[Raw data Boundary: Start]

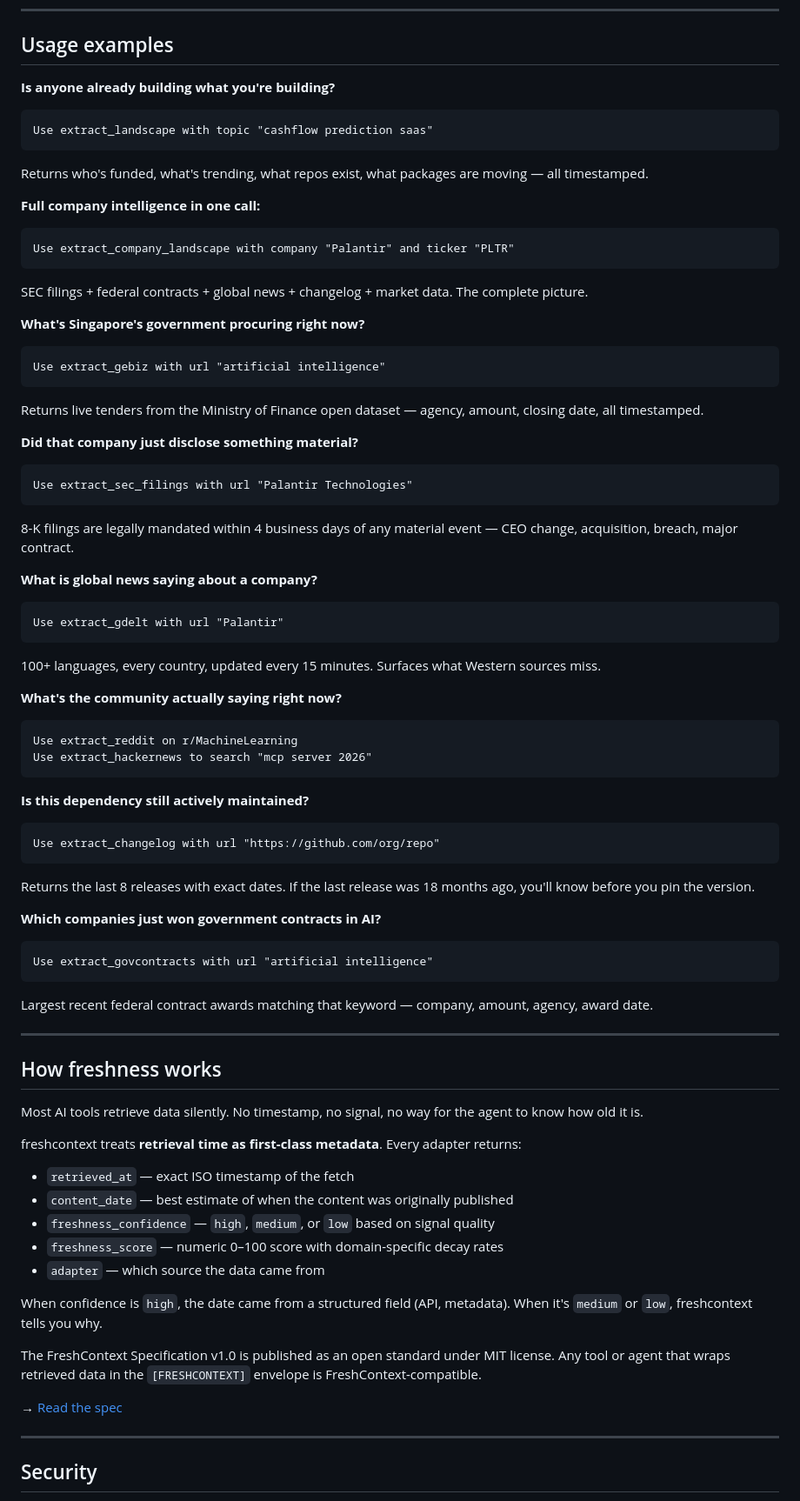
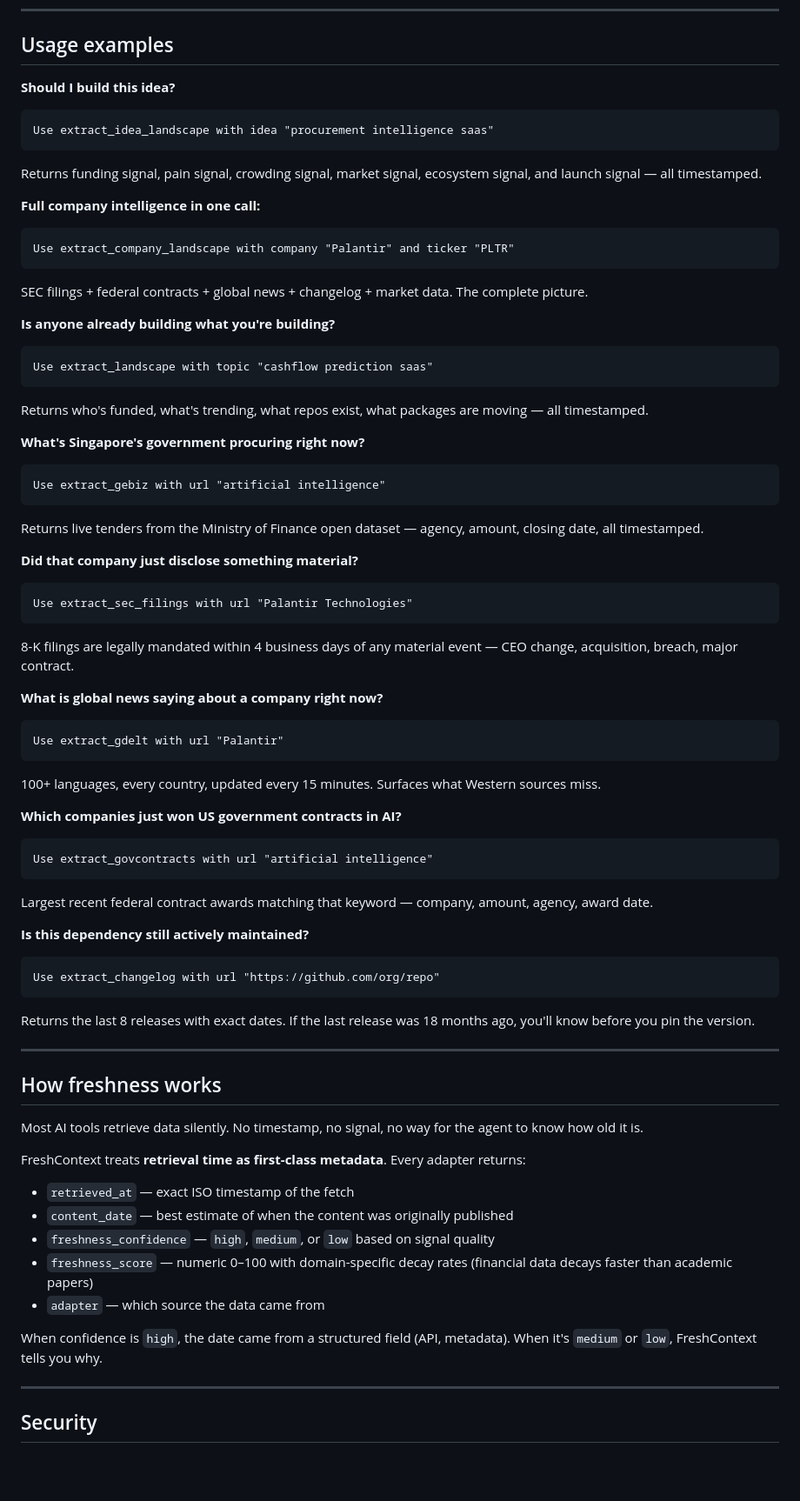
Before and after one commit to PrinceGabriel-lgtm/freshcontext-mcp, a Markdown page: README.md, the part around one of its changes. Shown at 87% size. Drawn GitHub-style; blank space fills up the shorter version.

Commit message:
docs: update to 20 tools, add extract_idea_landscape, sharpen standard framing

````diff
--- a/README.md
+++ b/README.md
@@ -183,17 +206,23 @@ touch ~/Library/Application\ Support/Claude/claude_desktop_config.json
 
 ## Usage examples
 
-**Is anyone already building what you're building?**
+**Should I build this idea?**
 ```
-Use extract_landscape with topic "cashflow prediction saas"
+Use extract_idea_landscape with idea "procurement intelligence saas"
 ```
-Returns who's funded, what's trending, what repos exist, what packages are moving — all timestamped.
+Returns funding signal, pain signal, crowding signal, market signal, ecosystem signal, and launch signal — all timestamped.
 
 **Full company intelligence in one call:**
 ```
 Use extract_company_landscape with company "Palantir" and ticker "PLTR"
 ```
 SEC filings + federal contracts + global news + changelog + market data. The complete picture.
+
+**Is anyone already building what you're building?**
+```
+Use extract_landscape with topic "cashflow prediction saas"
+```
+Returns who's funded, what's trending, what repos exist, what packages are moving — all timestamped.
 
 **What's Singapore's government procuring right now?**
 ```
@@ -207,17 +236,17 @@ Use extract_sec_filings with url "Palantir Technologies"
 ```
 8-K filings are legally mandated within 4 business days of any material event — CEO change, acquisition, breach, major contract.
 
-**What is global news saying about a company?**
+**What is global news saying about a company right now?**
 ```
 Use extract_gdelt with url "Palantir"
 ```
 100+ languages, every country, updated every 15 minutes. Surfaces what Western sources miss.
 
-**What's the community actually saying right now?**
+**Which companies just won US government contracts in AI?**
 ```
-Use extract_reddit on r/MachineLearning
-Use extract_hackernews to search "mcp server 2026"
+Use extract_govcontracts with url "artificial intelligence"
 ```
+Largest recent federal contract awards matching that keyword — company, amount, agency, award date.
 
 **Is this dependency still actively maintained?**
 ```
@@ -225,31 +254,21 @@ Use extract_changelog with url "https://github.com/org/repo"
 ```
 Returns the last 8 releases with exact dates. If the last release was 18 months ago, you'll know before you pin the version.
 
-**Which companies just won government contracts in AI?**
-```
-Use extract_govcontracts with url "artificial intelligence"
-```
-Largest recent federal contract awards matching that keyword — company, amount, agency, award date.
-
 ---
 
 ## How freshness works
 
 Most AI tools retrieve data silently. No timestamp, no signal, no way for the agent to know how old it is.
 
-freshcontext treats **retrieval time as first-class metadata**. Every adapter returns:
+FreshContext treats **retrieval time as first-class metadata**. Every adapter returns:
 
 - `retrieved_at` — exact ISO timestamp of the fetch
 - `content_date` — best estimate of when the content was originally published
 - `freshness_confidence` — `high`, `medium`, or `low` based on signal quality
-- `freshness_score` — numeric 0–100 score with domain-specific decay rates
+- `freshness_score` — numeric 0–100 with domain-specific decay rates (financial data decays faster than academic papers)
 - `adapter` — which source the data came from
 
-When confidence is `high`, the date came from a structured field (API, metadata). When it's `medium` or `low`, freshcontext tells you why.
-
-The FreshContext Specification v1.0 is published as an open standard under MIT license. Any tool or agent that wraps retrieved data in the `[FRESHCONTEXT]` envelope is FreshContext-compatible.
-
-→ [Read the spec](./FRESHCONTEXT_SPEC.md)
+When confidence is `high`, the date came from a structured field (API, metadata). When it's `medium` or `low`, FreshContext tells you why.
 
 ---
 
````
Also changed, not shown: other parts of README.md (+39 -16 lines).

[Raw data Boundary: End]

The answer must be the full listing, word for word, with no images in it.

● **Answer below**
Before and after one commit to PrinceGabriel-lgtm/freshcontext-mcp, a Markdown page: README.md, the part around one of its changes. Shown at 87% size. Drawn GitHub-style; blank space fills up the shorter version.

Commit message:
docs: update to 20 tools, add extract_idea_landscape, sharpen standard framing

````diff
--- a/README.md
+++ b/README.md
@@ -183,17 +206,23 @@ touch ~/Library/Application\ Support/Claude/claude_desktop_config.json
 
 ## Usage examples
 
-**Is anyone already building what you're building?**
+**Should I build this idea?**
 ```
-Use extract_landscape with topic "cashflow prediction saas"
+Use extract_idea_landscape with idea "procurement intelligence saas"
 ```
-Returns who's funded, what's trending, what repos exist, what packages are moving — all timestamped.
+Returns funding signal, pain signal, crowding signal, market signal, ecosystem signal, and launch signal — all timestamped.
 
 **Full company intelligence in one call:**
 ```
 Use extract_company_landscape with company "Palantir" and ticker "PLTR"
 ```
 SEC filings + federal contracts + global news + changelog + market data. The complete picture.
+
+**Is anyone already building what you're building?**
+```
+Use extract_landscape with topic "cashflow prediction saas"
+```
+Returns who's funded, what's trending, what repos exist, what packages are moving — all timestamped.
 
 **What's Singapore's government procuring right now?**
 ```
@@ -207,17 +236,17 @@ Use extract_sec_filings with url "Palantir Technologies"
 ```
 8-K filings are legally mandated within 4 business days of any material event — CEO change, acquisition, breach, major contract.
 
-**What is global news saying about a company?**
+**What is global news saying about a company right now?**
 ```
 Use extract_gdelt with url "Palantir"
 ```
 100+ languages, every country, updated every 15 minutes. Surfaces what Western sources miss.
 
-**What's the community actually saying right now?**
+**Which companies just won US government contracts in AI?**
 ```
-Use extract_reddit on r/MachineLearning
-Use extract_hackernews to search "mcp server 2026"
+Use extract_govcontracts with url "artificial intelligence"
 ```
+Largest recent federal contract awards matching that keyword — company, amount, agency, award date.
 
 **Is this dependency still actively maintained?**
 ```
@@ -225,31 +254,21 @@ Use extract_changelog with url "https://github.com/org/repo"
 ```
 Returns the last 8 releases with exact dates. If the last release was 18 months ago, you'll know before you pin the version.
 
-**Which companies just won government contracts in AI?**
-```
-Use extract_govcontracts with url "artificial intelligence"
-```
-Largest recent federal contract awards matching that keyword — company, amount, agency, award date.
-
 ---
 
 ## How freshness works
 
 Most AI tools retrieve data silently. No timestamp, no signal, no way for the agent to know how old it is.
 
-freshcontext treats **retrieval time as first-class metadata**. Every adapter returns:
+FreshContext treats **retrieval time as first-class metadata**. Every adapter returns:
 
 - `retrieved_at` — exact ISO timestamp of the fetch
 - `content_date` — best estimate of when the content was originally published
 - `freshness_confidence` — `high`, `medium`, or `low` based on signal quality
-- `freshness_score` — numeric 0–100 score with domain-specific decay rates
+- `freshness_score` — numeric 0–100 with domain-specific decay rates (financial data decays faster than academic papers)
 - `adapter` — which source the data came from
 
-When confidence is `high`, the date came from a structured field (API, metadata). When it's `medium` or `low`, freshcontext tells you why.
-
-The FreshContext Specification v1.0 is published as an open standard under MIT license. Any tool or agent that wraps retrieved data in the `[FRESHCONTEXT]` envelope is FreshContext-compatible.
-
-→ [Read the spec](./FRESHCONTEXT_SPEC.md)
+When confidence is `high`, the date came from a structured field (API, metadata). When it's `medium` or `low`, FreshContext tells you why.
 
 ---
 
````
Also changed, not shown: other parts of README.md (+39 -16 lines).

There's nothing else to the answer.